◆ Work to complete: Gather every line in the records below that contains the word "zero".

#### Dataset extract ####

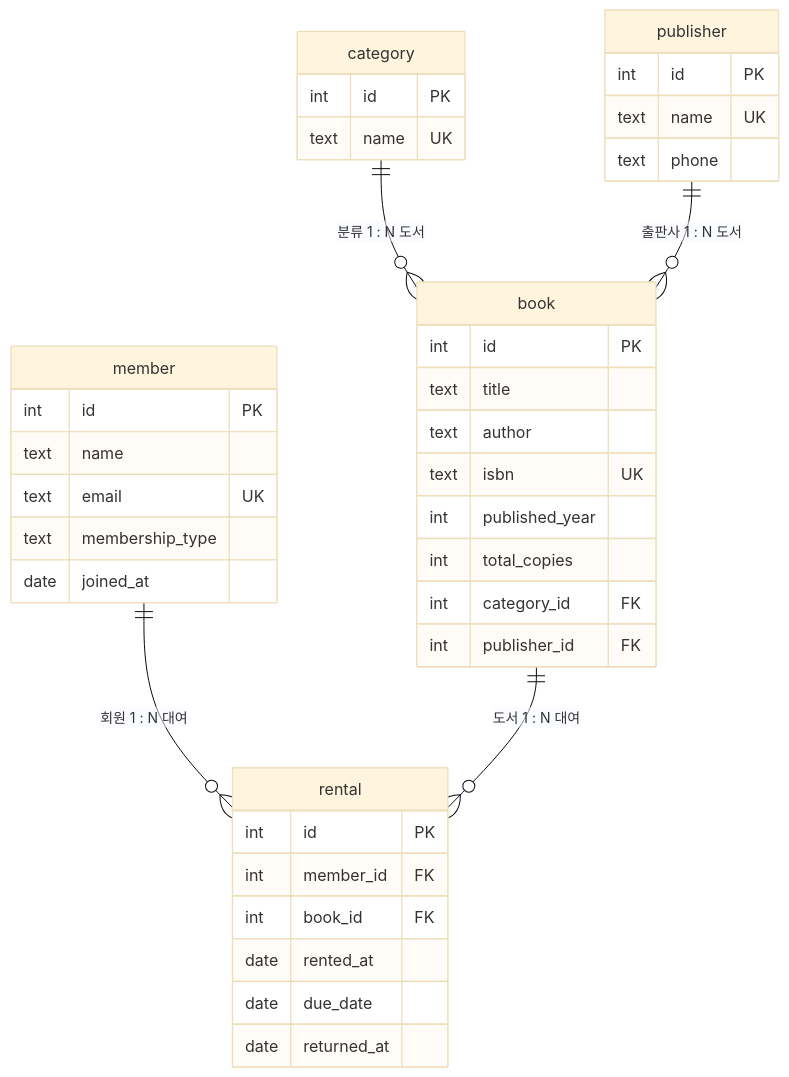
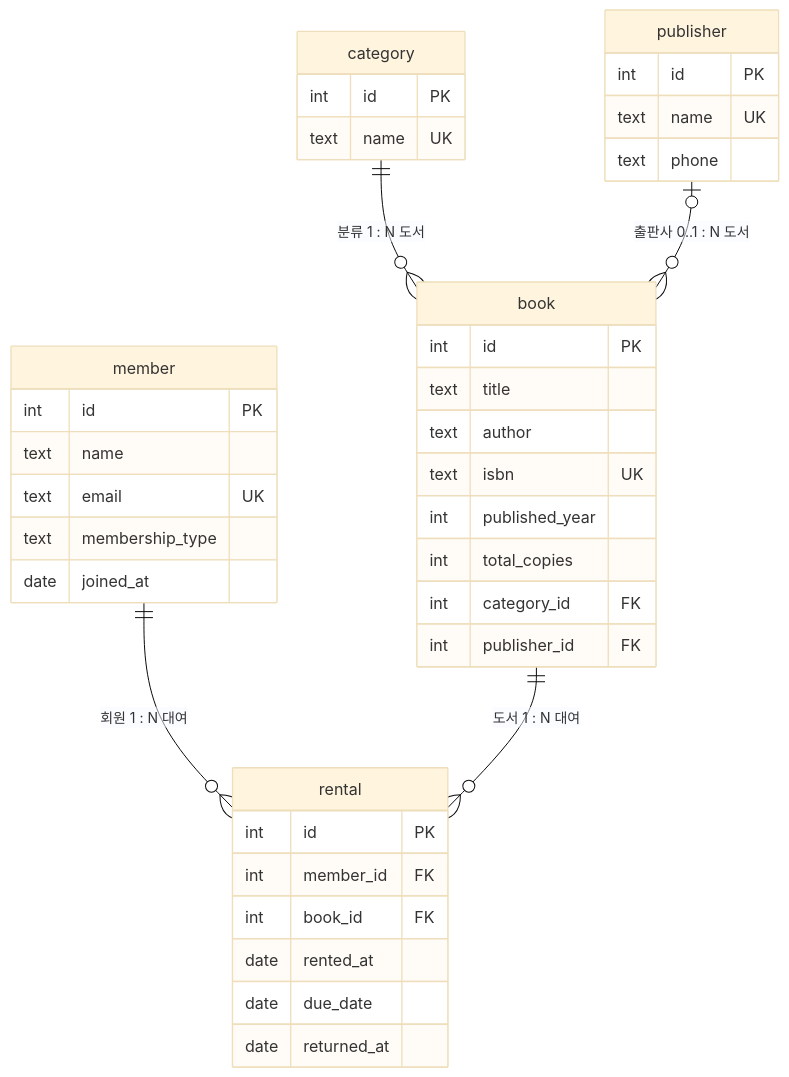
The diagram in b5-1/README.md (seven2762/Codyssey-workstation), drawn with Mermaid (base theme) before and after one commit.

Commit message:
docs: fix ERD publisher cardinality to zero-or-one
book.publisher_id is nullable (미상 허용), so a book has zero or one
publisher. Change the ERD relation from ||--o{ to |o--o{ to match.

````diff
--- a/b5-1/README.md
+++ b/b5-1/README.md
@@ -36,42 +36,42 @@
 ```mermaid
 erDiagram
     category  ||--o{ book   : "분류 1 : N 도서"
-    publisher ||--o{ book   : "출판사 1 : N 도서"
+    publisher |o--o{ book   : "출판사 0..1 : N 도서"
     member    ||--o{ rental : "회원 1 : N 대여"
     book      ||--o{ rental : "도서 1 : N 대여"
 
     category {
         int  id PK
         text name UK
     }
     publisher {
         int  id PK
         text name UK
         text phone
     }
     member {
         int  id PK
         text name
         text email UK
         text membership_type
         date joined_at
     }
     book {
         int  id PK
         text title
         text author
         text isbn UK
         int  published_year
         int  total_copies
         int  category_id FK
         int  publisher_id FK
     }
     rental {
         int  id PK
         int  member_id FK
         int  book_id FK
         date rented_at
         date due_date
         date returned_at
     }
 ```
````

####

◆ Response to the exercise:
docs: fix ERD publisher cardinality to zero-or-one
book.publisher_id is nullable (미상 허용), so a book has zero or one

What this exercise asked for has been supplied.